Mary Chase Perry Stratton founded Pewabic Pottery in 1903, deviating so far from the path that patriarchal society laid before her. Instead of solely tending to matters of home and family, she broadened her mind with art and business. To Mary, pottery was more than a hobby. It was her life, her bread and butter, her ambition and aspiration. She left behind a legacy of distinct work and work ethics. If we all could be so lucky and determined to leave behind some goodness for those who follow in our footsteps, the world would be much better for it.

To Victoria, Mary Stratton “is watching over all the female artists in Detroit. If you’re walking down Woodward, feeling down on your luck, or tired form working twice as hard for half the pay merely because of your gender, look up! Chances are you will see a Pewabic facade or design somewhere on one of those buildings. Maybe she didn’t literally pave the road but she literally finished the buildings!”

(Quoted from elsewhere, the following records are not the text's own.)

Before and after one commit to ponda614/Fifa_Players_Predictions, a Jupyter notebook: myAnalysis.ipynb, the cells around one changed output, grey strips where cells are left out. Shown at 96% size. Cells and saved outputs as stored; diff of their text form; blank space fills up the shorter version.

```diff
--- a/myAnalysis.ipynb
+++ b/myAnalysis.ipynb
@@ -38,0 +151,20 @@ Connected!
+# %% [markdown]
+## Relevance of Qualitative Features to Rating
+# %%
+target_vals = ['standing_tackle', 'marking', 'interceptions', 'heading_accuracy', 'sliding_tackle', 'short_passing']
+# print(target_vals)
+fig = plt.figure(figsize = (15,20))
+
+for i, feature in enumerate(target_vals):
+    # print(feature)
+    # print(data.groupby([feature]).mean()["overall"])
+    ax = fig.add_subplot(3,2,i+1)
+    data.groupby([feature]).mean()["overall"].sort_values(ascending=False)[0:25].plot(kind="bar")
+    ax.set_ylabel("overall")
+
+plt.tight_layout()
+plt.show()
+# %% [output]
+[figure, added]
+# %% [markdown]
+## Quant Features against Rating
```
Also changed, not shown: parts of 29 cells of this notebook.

Victoria aims to one day run a studio of her own with friends, hopefully traveling and doing workshops along the way. Her advice to aspiring artists is simple. Don’t take yourself so seriously. Art can still be fun to make, analyze, and critique. While Victoria sees Mary Stratton as the ceramics Rosie the Riveter of the Midwest, she hopes to be more like Shirley Temple. By integrating a bit of her background in New Jersey, she hopes to make viewers feel that playfulness of a child at the beach.

That being said let each day take you a step closer to fulfilling your dreams. Find your voice and don’t be afraid to make it heard. That’s the way to leave behind a legacy of triumph and create an appetite for achievement in generations to come.

See more of Victoria Shaheen’s work here
Also take a look at her work wear: Sandstone Sherpa Lined Vest, Clarksburg Sweatshirt, Jasper Jeans, Soft Hands Glove, & Carbondale Safety Glasses

Advice on Passion Projects

Annie Yiling Wang / Crafted in Carhartt
Annie Yiling Wang / Crafted in Carhartt
Annie Yiling Wang / Crafted in Carhartt
Annie Yiling Wang / Crafted in Carhartt
Annie Yiling Wang / Crafted in Carhartt
Annie Yiling Wang / Crafted in Carhartt
Annie Yiling Wang / Crafted in Carhartt
Annie Yiling Wang / Crafted in Carhartt
Annie Yiling Wang / Crafted in Carhartt

This is Annie Yiling Wang, graphic designer by day and jewelry designer on the side. Jewelry making is a fun hobby that lets her use her hands as she unwinds. Getting crafty can be relaxing, while still putting visual skills into play. Annie approaches her designs as if they were a three dimensional pattern or collage. The different color combinations and materials form a wearable canvas. She even makes a lot of her own beads. Annie has found a way to make her side project profitable. A lot of artistic and crafty people spend much of their downtime making things that could be turned into a lucrative passion project.

Advice from Annie about selling your work:

  • Find stores in your area. Don’t be shy about showing them your work.
  • Have a type of client in mind and seek out places who may have a similar client base.
  • Get creative with places your could sell your wares. Think outside of your market.